Tom Wheeldon, writing in France24 said that experts are of the view that geostrategic concerns about its enemy India motivate Pakistan's pro-Taliban stance - making it unlikely to change course, even amid fears that the militants' control of Afghanistan accentuates the jihadist threat at home.

New Delhi's backing of Afghanistan's pro-Western governments under Hamid Kharzi and then Ashraf Ghani was anathema to Islamabad - as three wars and repeated skirmishes over Kashmir have marked Pakistan's relations with India.

"Under Ghani, Afghanistan was seen as particularly close to India, and this of course caused a great deal of consternation because Pakistan's entire foreign policy is shaped by fear of being encircled by India to the east and by a pro-Indian Afghan government to the west and north," noted Farzana Shaikh, a Pakistan specialist at Chatham House in London, speaking to France 24.

Many analysts and journalists - notably then New York Times Afghanistan correspondent Carlotta Gall in her 2014 book The Wrong Enemy - have accused the Pakistani state of surreptitiously backing the Taliban, pointing the finger especially at Islamabad's Inter-Services Intelligence (ISI) agency, wrote Wheeldon.

Moreover, concerns persist that Pakistan is deceitful in the fight against jihadism, many observers also questioned why recurrent allegations of Pakistani support for the Taliban never prompted US sanctions, says Wheeldon.

Meanwhile, the Financial Action Task Force (FATF) - a Paris-based multilateral organisation that combat terrorist funding and money laundering announced in June that it was giving Pakistan another four months to enact an internationally agreed plan to stop the financing of jihadist groups on its territory.

But now, analysts say the Taliban's victory in Afghanistan is what risks destabilising Pakistan - and that the exultation in Islamabad is myopic, says Wheeldon.

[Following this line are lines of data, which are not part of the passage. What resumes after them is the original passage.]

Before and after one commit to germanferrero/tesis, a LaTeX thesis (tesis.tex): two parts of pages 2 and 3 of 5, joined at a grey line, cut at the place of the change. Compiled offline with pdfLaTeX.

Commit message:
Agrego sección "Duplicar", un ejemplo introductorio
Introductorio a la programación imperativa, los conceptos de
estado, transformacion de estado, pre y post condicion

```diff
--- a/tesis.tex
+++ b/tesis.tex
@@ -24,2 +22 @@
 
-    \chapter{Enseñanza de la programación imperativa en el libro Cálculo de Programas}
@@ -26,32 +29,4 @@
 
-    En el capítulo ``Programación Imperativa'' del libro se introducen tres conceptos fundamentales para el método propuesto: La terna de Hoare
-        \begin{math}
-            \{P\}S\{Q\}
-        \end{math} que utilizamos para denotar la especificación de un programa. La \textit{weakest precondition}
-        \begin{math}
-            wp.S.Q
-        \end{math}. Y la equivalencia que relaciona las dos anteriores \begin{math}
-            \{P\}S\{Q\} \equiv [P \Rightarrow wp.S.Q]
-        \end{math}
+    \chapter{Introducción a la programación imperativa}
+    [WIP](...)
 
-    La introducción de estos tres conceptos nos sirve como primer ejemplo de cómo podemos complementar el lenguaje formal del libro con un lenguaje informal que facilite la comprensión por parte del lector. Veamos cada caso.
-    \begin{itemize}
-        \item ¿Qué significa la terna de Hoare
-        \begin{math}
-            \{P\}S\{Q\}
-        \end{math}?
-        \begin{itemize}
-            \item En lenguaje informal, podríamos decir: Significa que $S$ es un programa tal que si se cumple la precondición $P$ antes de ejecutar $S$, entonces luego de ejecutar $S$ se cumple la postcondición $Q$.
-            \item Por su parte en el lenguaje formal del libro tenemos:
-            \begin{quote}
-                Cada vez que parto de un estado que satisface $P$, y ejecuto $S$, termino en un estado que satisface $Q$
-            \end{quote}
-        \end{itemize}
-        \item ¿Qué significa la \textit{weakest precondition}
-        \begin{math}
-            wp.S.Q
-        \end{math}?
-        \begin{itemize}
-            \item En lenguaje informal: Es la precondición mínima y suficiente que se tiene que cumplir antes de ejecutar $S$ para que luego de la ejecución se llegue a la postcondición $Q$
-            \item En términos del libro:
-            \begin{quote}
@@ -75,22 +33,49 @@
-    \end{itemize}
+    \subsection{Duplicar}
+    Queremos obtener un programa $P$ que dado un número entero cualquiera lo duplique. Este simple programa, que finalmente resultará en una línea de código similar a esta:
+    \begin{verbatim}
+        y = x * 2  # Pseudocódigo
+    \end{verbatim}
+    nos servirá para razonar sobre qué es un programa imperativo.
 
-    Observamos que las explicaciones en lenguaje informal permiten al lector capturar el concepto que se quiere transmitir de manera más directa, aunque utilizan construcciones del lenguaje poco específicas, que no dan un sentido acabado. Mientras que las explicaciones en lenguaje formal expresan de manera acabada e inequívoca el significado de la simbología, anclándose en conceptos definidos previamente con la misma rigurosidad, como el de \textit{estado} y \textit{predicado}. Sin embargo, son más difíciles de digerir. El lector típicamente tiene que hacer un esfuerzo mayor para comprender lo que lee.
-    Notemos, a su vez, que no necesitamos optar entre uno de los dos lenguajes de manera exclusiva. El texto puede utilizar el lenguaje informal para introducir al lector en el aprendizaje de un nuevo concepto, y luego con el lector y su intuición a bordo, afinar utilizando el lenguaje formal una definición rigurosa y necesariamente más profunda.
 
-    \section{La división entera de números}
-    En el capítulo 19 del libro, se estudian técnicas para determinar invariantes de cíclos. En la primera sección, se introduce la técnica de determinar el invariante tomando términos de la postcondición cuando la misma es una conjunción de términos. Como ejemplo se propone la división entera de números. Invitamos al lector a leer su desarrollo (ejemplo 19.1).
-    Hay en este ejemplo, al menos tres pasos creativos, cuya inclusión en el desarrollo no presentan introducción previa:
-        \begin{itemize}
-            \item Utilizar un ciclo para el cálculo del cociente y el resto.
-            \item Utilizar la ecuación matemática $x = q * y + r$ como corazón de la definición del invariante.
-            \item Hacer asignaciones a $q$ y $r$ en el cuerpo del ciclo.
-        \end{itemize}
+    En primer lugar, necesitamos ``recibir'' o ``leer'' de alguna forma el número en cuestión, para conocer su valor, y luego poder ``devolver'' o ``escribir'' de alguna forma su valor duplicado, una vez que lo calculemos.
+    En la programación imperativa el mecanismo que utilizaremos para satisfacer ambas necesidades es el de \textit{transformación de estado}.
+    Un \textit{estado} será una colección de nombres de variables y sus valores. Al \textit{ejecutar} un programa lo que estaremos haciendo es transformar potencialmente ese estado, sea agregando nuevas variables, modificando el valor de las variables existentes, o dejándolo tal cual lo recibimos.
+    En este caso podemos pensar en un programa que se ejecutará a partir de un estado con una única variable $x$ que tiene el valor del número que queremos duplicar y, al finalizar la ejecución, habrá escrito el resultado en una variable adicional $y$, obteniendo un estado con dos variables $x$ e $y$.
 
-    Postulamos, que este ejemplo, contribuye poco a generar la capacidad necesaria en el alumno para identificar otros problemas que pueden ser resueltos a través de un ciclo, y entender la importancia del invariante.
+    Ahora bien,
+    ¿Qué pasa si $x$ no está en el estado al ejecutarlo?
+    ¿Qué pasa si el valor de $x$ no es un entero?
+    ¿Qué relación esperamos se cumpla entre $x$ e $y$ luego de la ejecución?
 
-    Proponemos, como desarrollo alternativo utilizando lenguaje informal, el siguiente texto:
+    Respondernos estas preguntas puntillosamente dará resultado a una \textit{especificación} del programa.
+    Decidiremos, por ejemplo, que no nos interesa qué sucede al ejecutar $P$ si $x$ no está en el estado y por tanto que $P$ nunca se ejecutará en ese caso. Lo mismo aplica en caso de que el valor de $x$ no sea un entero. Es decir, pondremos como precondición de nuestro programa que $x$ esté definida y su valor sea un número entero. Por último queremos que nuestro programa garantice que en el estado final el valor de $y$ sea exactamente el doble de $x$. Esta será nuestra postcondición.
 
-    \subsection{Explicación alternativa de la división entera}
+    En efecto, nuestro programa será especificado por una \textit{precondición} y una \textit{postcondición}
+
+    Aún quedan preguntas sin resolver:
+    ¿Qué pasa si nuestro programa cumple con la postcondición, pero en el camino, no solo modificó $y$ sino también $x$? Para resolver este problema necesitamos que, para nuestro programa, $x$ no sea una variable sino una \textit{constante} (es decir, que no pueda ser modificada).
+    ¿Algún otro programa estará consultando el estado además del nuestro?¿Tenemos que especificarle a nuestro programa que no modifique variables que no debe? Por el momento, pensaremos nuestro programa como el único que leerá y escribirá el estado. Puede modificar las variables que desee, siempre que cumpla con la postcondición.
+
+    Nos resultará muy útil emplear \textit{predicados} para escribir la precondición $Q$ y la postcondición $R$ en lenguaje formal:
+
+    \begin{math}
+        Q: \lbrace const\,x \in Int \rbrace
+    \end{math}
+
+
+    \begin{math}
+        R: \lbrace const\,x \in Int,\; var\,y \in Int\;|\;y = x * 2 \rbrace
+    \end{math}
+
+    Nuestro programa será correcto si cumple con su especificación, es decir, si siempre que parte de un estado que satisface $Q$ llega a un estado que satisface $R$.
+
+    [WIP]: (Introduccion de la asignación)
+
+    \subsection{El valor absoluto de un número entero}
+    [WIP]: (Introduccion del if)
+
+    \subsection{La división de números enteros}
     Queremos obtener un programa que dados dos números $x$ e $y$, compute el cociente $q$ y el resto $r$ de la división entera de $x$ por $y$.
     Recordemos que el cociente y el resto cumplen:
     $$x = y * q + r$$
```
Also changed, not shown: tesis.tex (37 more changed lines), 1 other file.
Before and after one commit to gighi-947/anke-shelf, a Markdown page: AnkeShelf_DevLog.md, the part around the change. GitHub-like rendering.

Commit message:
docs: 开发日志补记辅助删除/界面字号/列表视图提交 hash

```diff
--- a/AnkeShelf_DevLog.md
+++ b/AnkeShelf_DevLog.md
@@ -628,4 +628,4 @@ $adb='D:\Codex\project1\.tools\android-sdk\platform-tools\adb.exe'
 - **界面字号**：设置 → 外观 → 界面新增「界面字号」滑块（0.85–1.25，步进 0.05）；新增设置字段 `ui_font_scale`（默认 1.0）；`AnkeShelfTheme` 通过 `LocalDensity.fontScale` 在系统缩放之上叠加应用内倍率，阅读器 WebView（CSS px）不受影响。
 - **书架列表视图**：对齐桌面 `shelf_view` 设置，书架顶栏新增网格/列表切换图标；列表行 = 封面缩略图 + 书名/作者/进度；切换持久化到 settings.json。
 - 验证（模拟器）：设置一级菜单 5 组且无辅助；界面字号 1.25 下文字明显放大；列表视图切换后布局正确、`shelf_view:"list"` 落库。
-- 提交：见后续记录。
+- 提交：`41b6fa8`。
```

The Taliban's win poses a security "risk" for Pakistan, a member of Khan's cabinet admitted to the Financial Times under the condition of anonymity. The Afghan terrorists' closeness to Pakistani jihadist group the TTP (also called the Pakistani Taliban) is a particular source of concern, reported France24.

The TTP has carried out scores of deadly attacks since their inception in the 2000s, including the infamous 2014 Peshawar school massacre.

Pakistan, meanwhile, sees China as its strategic partner now - as demonstrated by the intensifying flows of weapons and economic investment from the communist superpower to the Islamic Republic, reported France24. (ANI)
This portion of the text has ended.